Car Blog

What’s My Favourite Bus?

My previous post looked at what my favourite cars are, and this follow up post explains what my favourite bus is. Unlike with cars, this question is far easier to answer.

I became hooked on buses back in 2012, when on a visit to the Blackpool area I dragged my parents and brother to the British Commercial Vehicle Museum at Leyland on the return trip home. Here I bought two second hand Buses mags from earlier that same year, and it was the February issue in which I first encountered what became my favourite bus.

Specifically, it’s the Alexander Y-type body, as built in both Falkirk and Belfast on various chassis including Leyland Leopard and AEC Reliance. The article I read featured the last two to be bodied, both one off vehicles for Northern Scottish.
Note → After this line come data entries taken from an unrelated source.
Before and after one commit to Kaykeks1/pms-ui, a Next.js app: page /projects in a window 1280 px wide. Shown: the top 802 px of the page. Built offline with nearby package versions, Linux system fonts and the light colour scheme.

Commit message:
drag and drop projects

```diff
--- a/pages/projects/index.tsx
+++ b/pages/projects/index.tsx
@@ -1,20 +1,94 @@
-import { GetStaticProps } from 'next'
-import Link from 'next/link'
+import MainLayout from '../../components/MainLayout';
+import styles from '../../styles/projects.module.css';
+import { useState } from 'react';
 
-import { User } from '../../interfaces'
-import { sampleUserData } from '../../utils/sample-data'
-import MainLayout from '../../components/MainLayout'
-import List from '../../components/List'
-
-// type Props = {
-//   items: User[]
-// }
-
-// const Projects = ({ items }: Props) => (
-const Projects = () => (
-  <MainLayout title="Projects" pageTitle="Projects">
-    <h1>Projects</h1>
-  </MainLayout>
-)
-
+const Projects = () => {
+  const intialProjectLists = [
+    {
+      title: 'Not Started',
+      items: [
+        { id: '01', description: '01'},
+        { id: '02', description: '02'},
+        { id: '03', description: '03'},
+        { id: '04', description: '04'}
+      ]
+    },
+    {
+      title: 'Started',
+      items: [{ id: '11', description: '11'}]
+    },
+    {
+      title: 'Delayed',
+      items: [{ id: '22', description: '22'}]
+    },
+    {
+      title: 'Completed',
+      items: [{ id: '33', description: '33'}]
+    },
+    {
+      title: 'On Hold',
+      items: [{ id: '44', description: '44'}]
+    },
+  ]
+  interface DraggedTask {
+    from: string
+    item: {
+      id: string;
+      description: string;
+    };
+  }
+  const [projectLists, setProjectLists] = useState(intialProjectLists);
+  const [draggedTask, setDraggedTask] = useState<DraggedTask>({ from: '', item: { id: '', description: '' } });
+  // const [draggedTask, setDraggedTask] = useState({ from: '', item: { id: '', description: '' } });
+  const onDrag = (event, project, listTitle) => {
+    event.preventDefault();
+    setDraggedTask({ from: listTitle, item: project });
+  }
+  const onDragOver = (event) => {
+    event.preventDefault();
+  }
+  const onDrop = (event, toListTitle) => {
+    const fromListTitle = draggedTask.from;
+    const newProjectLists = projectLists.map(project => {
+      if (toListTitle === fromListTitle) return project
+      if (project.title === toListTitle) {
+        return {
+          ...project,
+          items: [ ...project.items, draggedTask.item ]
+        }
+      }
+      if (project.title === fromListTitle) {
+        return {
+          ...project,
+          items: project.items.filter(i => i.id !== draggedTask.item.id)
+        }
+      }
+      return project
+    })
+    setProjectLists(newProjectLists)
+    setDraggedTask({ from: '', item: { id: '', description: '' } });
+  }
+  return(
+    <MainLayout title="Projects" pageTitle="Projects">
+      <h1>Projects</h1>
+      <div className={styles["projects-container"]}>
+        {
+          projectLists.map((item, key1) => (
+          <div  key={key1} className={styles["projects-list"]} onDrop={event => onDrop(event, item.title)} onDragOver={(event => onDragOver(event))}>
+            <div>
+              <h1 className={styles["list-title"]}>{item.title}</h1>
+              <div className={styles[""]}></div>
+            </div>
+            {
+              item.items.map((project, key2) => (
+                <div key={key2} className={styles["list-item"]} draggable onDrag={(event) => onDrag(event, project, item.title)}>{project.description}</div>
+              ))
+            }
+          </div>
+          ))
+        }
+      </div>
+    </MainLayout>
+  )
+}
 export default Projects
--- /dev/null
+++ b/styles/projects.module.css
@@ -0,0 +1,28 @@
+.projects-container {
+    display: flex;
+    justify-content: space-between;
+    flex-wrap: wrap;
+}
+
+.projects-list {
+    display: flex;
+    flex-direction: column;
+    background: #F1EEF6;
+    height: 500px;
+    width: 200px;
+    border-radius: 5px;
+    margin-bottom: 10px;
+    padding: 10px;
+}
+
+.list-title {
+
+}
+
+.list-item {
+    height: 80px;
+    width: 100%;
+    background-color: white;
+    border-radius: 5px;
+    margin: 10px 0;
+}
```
Two Alexander Y-types, both with Leyland Leopard chassis and both preserved in the colours of former County Durham independent operator Venture. In this case, only the bus on the right was actually operated by Venture. Photo copyright 2019 Scott’s Transport Site, used under license.

The Alexander Y-type was first produced in the early 1960s, with the last being produced as late as 1982. The curvaceous design remain largely unchanged, although the design below the windscreen did receive an update. It was produced for so long that some operators, including Midland Scottish bought new Y-types to directly replace old Y-types.

The Y-type body proved highly versatile, and was built in bus, dual-purpose (coach seating in an otherwise bus body), and full coach forms. As can be seen in the above photo, a variety of door styles were available, including the single piece and dual leaf forms shown above. Both buses in the photo above have the large panoramic windows, but smaller windows did also feature, particularly on vehicles built solely for bus use.

What I like about the Y-type is it’s looks. It appears very well put together, with all elements of the design appearing as a complete package. I’ve never seen a Y-type that looked ugly, though with most having had destination displays above the windscreen, the few photos I’ve seen of vehicles without this feature have looked a little odd. The body style seems to have suited most operators liveries (colour schemes) rather well. Whether with chrome trim or without, the various colour schemes appear to suit the Y-type bodywork very well.

I’ve yet to have the opportunity to ride on a Y-type, but the looks alone are enough to make it my favourite. Alexander today is now part of the Alexander Dennis group, itself now a subsidiary of Canadian company New Flyer Industries.

The modern day equivalent of the Y-type is the Alexander Dennis Enviro200. This second generation is a complete Alexander Dennis product (though still with a separate chassis and body, a single company now produces the entire product). Photo copyright 2019 Scott’s Transport Site, used under license.